There was no actual throwing up, but a lot of thinking it might be a possibility.  That's good.  Weighed 6 lbs less the next morning.  It will return, of that I am very sure.

On the R-12 front, I am at R-22 :-), Michal is now one month short of his first R-12.

A Bit of Fleece Spinning Characterization

As the fleeces have been drying - and they are ALL getting another wash*, in laundry detergent and Borax -  I've been pulling off pieces, carding them with the hand cards, and doing a little spinning with the drop spindle.

the gray fleece is nice to spin

a bit of spinning characterization with some clean black fleece

*they still smelled way too agricultural.  Much, much better now.

Thursday, July 5, 2012

Drowning Wookies

Brian: "Mom, why does it look like you are drowning a wookie in the downstairs bathtub?"

After I picked myself up off the floor... Well, let's start at the beginning.

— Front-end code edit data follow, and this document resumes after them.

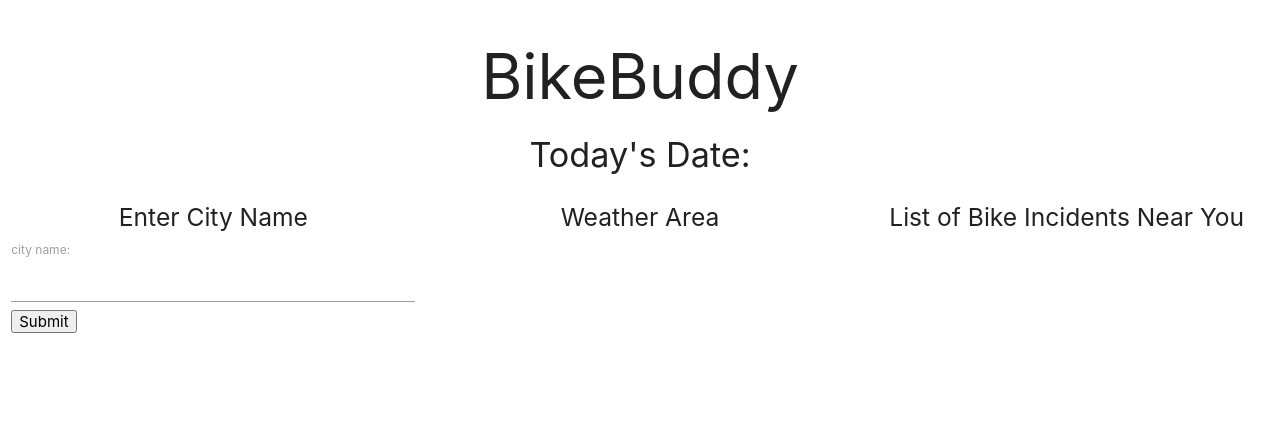
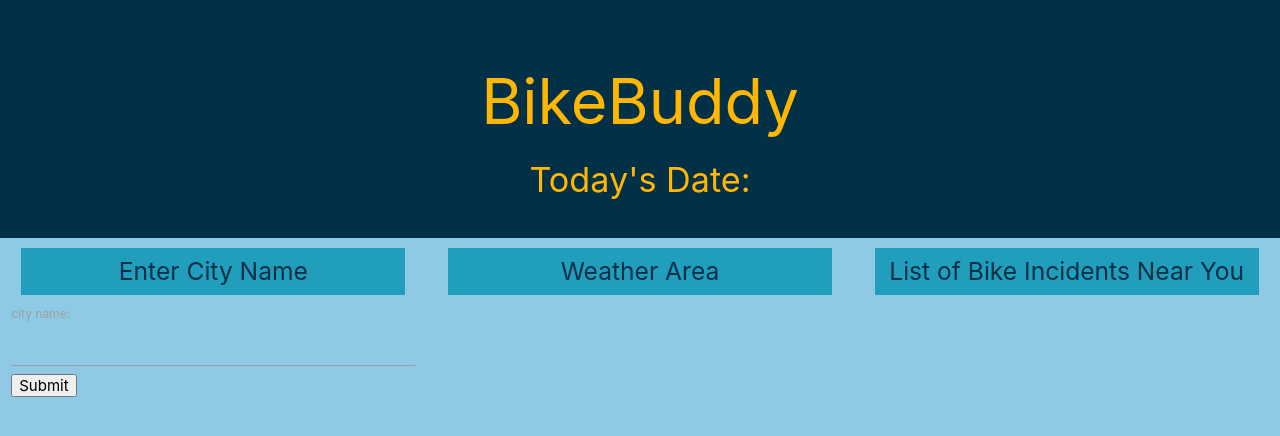
Before and after one commit to atleastitsanethosman/bike-buddy, a plain HTML site: page index.html in a window 1280 px wide. Drawn offline with nearby package versions, Linux system fonts and the light colour scheme.

Commit message:
input color theme

```diff
--- a/assets/css/style.css
+++ b/assets/css/style.css
@@ -0,0 +1,25 @@
+:root {
+    --cornflowerBlue: #8ecae6;
+    --blueGreen: #219ebc;
+    --prussianBlue: #023047;
+    --honeyYellow: #ffb703;
+    --orange: #fb8500;
+  }
+
+
+.headerStyle {
+    background-color: var(--prussianBlue);
+    color: var(--honeyYellow);
+    padding: 25px;
+}
+
+.bodyStyling{
+    background-color: var(--cornflowerBlue);
+}
+
+.subCat {
+    background-color: var(--blueGreen);
+    color: var(--prussianBlue);
+    padding: 10px;
+    margin: 10px;
+}
--- a/index.html
+++ b/index.html
@@ -6,12 +6,13 @@
     <meta name="viewport" content="width=device-width, initial-scale=1.0">
     <link rel="stylesheet" href="assets/css/reset.css">
     <link rel="stylesheet" href="https://cdnjs.cloudflare.com/ajax/libs/materialize/1.0.0/css/materialize.min.css">
+    <link rel="preconnect" href="https://fonts.gstatic.com">
     <link rel="stylesheet" href="./assets/css/style.css">
 
     <title>Bike Buddy</title>
 </head>
 <body>
-    <header>
+    <header class="headerStyle">
         <h1 class="center-align">BikeBuddy</h1>
         <h4 class="center-align">Today's Date:</h4>
 
@@ -19,14 +20,15 @@
 
     <div class="row">
         <div class="col s4">
-          <h5 class="center-align">Enter City Name</h5>
+          <h5 class="center-align subCat">Enter City Name</h5>
           <head>
             <meta charset="UTF-8">
             <meta http-equiv="X-UA-Compatible" content="IE=edge">
             <meta name="viewport" content="width=device-width, initial-scale=1.0">
             <title>Bike Buddy</title>
         </head>
-        <body>
+
+        <body class="bodyStyling">
             <!-- Nav bar will display here-->
             <section id="navbar">
 
@@ -55,10 +57,10 @@
         </body>
         </div>
         <div class= "weather col s4">
-          <h5 class="center-align">Weather Area</h5>
+          <h5 class="center-align subCat">Weather Area</h5>
         </div>
         <div class="col s4">
-          <h5 class="center-align">List of Bike Incidents Near You</h5>
+          <h5 class="center-align subCat">List of Bike Incidents Near You</h5>
         </div>
       </div>
 
```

At my now-former job, I had a co-worker who had chickens.  So I got eggs.  And we got to talking, and it came about that he had sheep.  Four sheep, pets.  Oh, when you shear them, could I buy a fleece?  Or two?  And this conversation went on for several months.  There were two black sheep, one reddish sheep, and a gray sheep.

One day he brought in a small bag of fleece that the sheep had shed around the barn.  I got around to washing it, carding it (oooh! bought some hand cards!), spinning it, and taking the resultant 3gr of yarn back into work.  He thought that was pretty cool.

#PicFrame adventures in raw fiber

And then after many months, the sheep were sheared, and I ended up with all four fleeces (!)  Right off the sheep, so I've now moved as far down the fiber food chain as is possible without raising the sheep myself.

Four fleeces, right from the sheep. First step is skirting them.

First, the fleeces had to be skirted and washed.  Skirting is where you cut off all the undesirable stuff around the edges (don't ask), and pick out all the short bits of fleece.  I will say the gray sheep was the pigpen of the bunch.

The gray fleece done. At least this step.

Washing.  Hmm.  Consulting the internets, it seemed that I should have kept my top-loader washer.  Oh well, there's always the bathtub.  Bought some big mesh laundry bags, and put half a fleece in each.  Soaked the fleece without soap for awhile.  That is a lot of dirt.  Then two soaks/rinses with liquid dish soap.  The dirt from the gray fleece seemed endless.  Hence the drowning wookie comment.

Gray fleece getting initial soaking w/o soap

Now, how to dry it?  Turns out, we have a big screen from the just-replaced screen door - lay that over a couple of chairs outside, and it makes an expedient drying rack.

Drying fleece - repurposing a screen door

Three fleeces down, one more to wash and dry.  Then lots of flicking, picking out grass, and on to carding.  I will likely cut off the bleached/stained fleece first.  Stay tuned.

black fleece, skirted